“After The Software Wars”, is a new book in which former Microsoft employee Keith Curtis explores the worlds of proprietary and free software. Quoting from the article:
While I came to not be all that thrilled with Fedora itself, I was floored merely by the installation process. It contained a graphical installer that ran all the way to completion, it resized my NTFS partition — which I considered a minor miracle, setup dual boot, and actually did boot, and let me surf the Web. I didn’t have a clue what to do next, but the mere fact that this all worked told me more about the potential of Linux than anything I had read so far. You cannot, by accident, build an airplane that actually flies.
=> How a Microsoft veteran learned to love Linux, and why it matters
They say – there’s no such thing as a free lunch. But, Linux and FOSS software can be used to start, run and grow your business for, you guessed it, free. February survey of IT managers by IDC indicated that hard times are accelerating the adoption of Linux. The open source operating system will emerge from the recession in a stronger data center position than before, concluded an IDC white paper.

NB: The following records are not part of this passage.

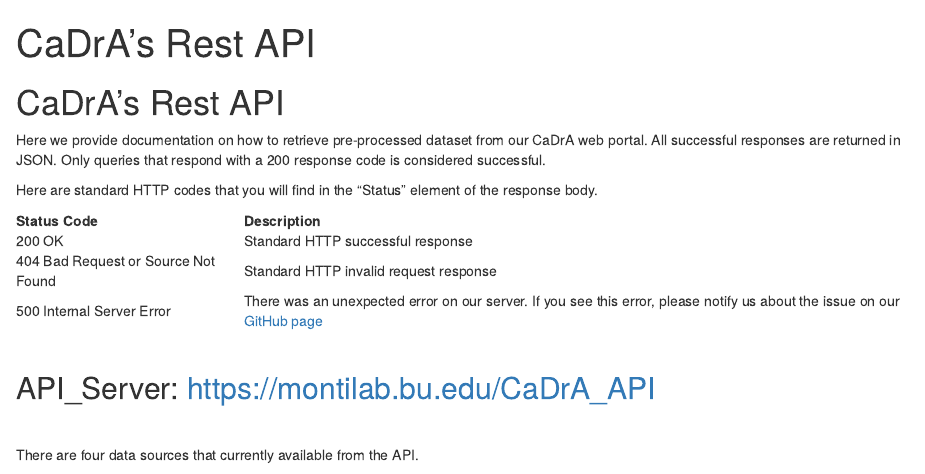
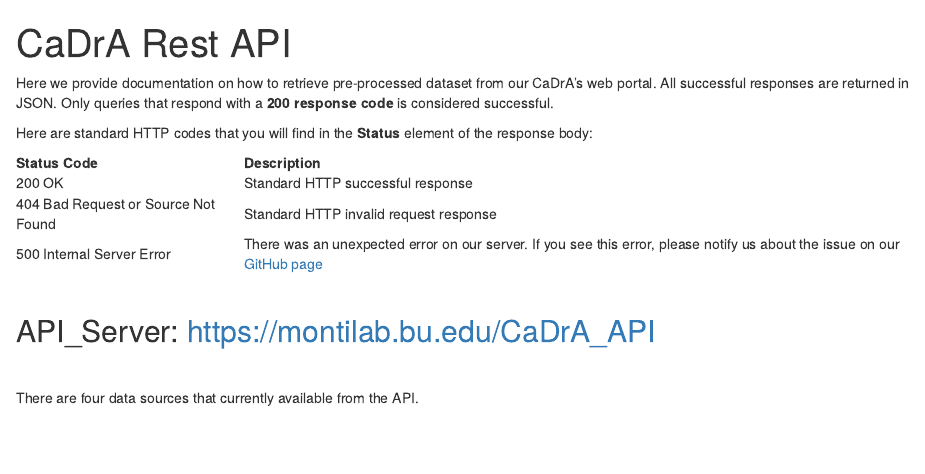
Before and after one commit to montilab/CaDrA.shiny, an R Markdown document (vignettes/api.Rmd): the page in a window 1100 px wide, from its top. Rendered offline with R 4.5, knitr and Pandoc, with nearby package versions; drawn as R Markdown's standard HTML page in place of the format the file asks for; some code elsewhere in the file could not run offline.

Commit message:
update io pages

````diff
--- a/vignettes/api.Rmd
+++ b/vignettes/api.Rmd
@@ -1,8 +1,8 @@
 ---
-title: "CaDrA's Rest API"
+title: "CaDrA Rest API"
 output: BiocStyle::html_document
 vignette: >
-  %\VignetteIndexEntry{CaDrA's Rest API}
+  %\VignetteIndexEntry{CaDrA Rest API}
   %\VignetteEngine{knitr::rmarkdown}
   %\VignetteEncoding{UTF-8}
 ---
@@ -27,11 +27,9 @@
 
 </script>
 
-# CaDrA's Rest API
+<p>Here we provide documentation on how to retrieve pre-processed dataset from our CaDrA's web portal. All successful responses are returned in JSON. Only queries that respond with a **200 response code** is considered successful.</p>
 
-<p>Here we provide documentation on how to retrieve pre-processed dataset from our CaDrA web portal. All successful responses are returned in JSON. Only queries that respond with a 200 response code is considered successful.</p>
-
-<p>Here are standard HTTP codes that you will find in the “Status” element of the response body.</p>
+<p>Here are standard HTTP codes that you will find in the **Status** element of the response body:</p>
 
 ```{r status-table, include=TRUE, echo=TRUE, results='asis'}
 ```
````
Also changed, not shown: docs/pkgdown.yml, 2 other files.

Mr. Stephen Fry introduces you to free software, and reminds you of a very special birthday. Happy birthday GNU!
Many of these problems are not specific to Free Software in particular, but to volunteer software. Hobbyist proprietary programs often have poor designs for many of the same reasons. But the easiest way of getting volunteers to contribute to a program is to make it open source.
Gates may be gone, but the walls and bars of proprietary software he helped create remain, for now — Richard Stallman.
Take the Free Software GPL / LGPL licensing quiz and test your knowledge of the GPL and LGPL.
Linux is a platform for people, not just specialists’ – In a future undominated by Windows, Ubuntu hopes to be the provider of a service ecosystem for free software
Back in the 1980s, when Richard Stallman was the only one talking about the need for “free software,” no one quite knew what he was talking about.
Linux Commodity computing is computing done on commodity computers as opposed to supermicrocomputers or boutique computers. Commodity computers are computer systems manufactured by multiple vendors, incorporating components based on open standards.
There’s free software and then there’s open source’ he suggested, noting that Microsoft gives away its software in developing countries. With open source software, on the other hand, ‘there is this thing called the GPL, which we disagree with.’